What is needed = The listing below should be printed exactly, every line of it. Skip the pictures.
*-*-*
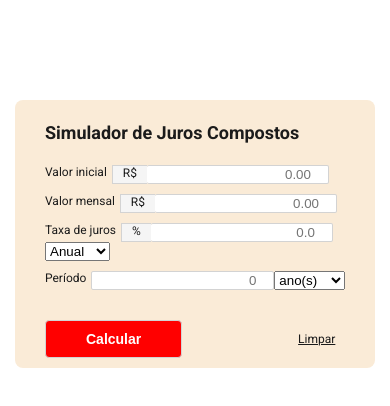
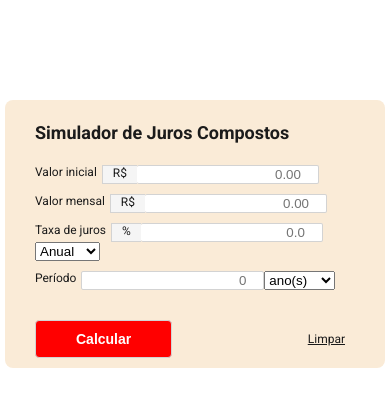
Before and after one commit to CaioGonF/calculadora-juros-composto-com-aporte, a plain HTML site: page index.html in a window 390 px wide. Drawn offline with Linux system fonts and the light colour scheme.

Commit message:
Ajuste de responsividade

```diff
--- a/style.css
+++ b/style.css
@@ -26,6 +26,7 @@ input {
   display: grid;
   grid-template-columns: 1fr 1fr;
   gap: 10px 100px;
+  box-sizing: border-box;
 }
 .titulo {
   grid-column: -1/1;
@@ -113,7 +114,8 @@ input {
   .container {
     display: grid;
     grid-template-columns: 1fr;
-    margin: auto 15px;
+    margin: auto;
+    margin-inline: 5px;
   }
   .resultado.mostrar {
     display: grid;
```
*-*-*
Result for this exercise =
Before and after one commit to CaioGonF/calculadora-juros-composto-com-aporte, a plain HTML site: page index.html in a window 390 px wide. Drawn offline with Linux system fonts and the light colour scheme.

Commit message:
Ajuste de responsividade

```diff
--- a/style.css
+++ b/style.css
@@ -26,6 +26,7 @@ input {
   display: grid;
   grid-template-columns: 1fr 1fr;
   gap: 10px 100px;
+  box-sizing: border-box;
 }
 .titulo {
   grid-column: -1/1;
@@ -113,7 +114,8 @@ input {
   .container {
     display: grid;
     grid-template-columns: 1fr;
-    margin: auto 15px;
+    margin: auto;
+    margin-inline: 5px;
   }
   .resultado.mostrar {
     display: grid;
```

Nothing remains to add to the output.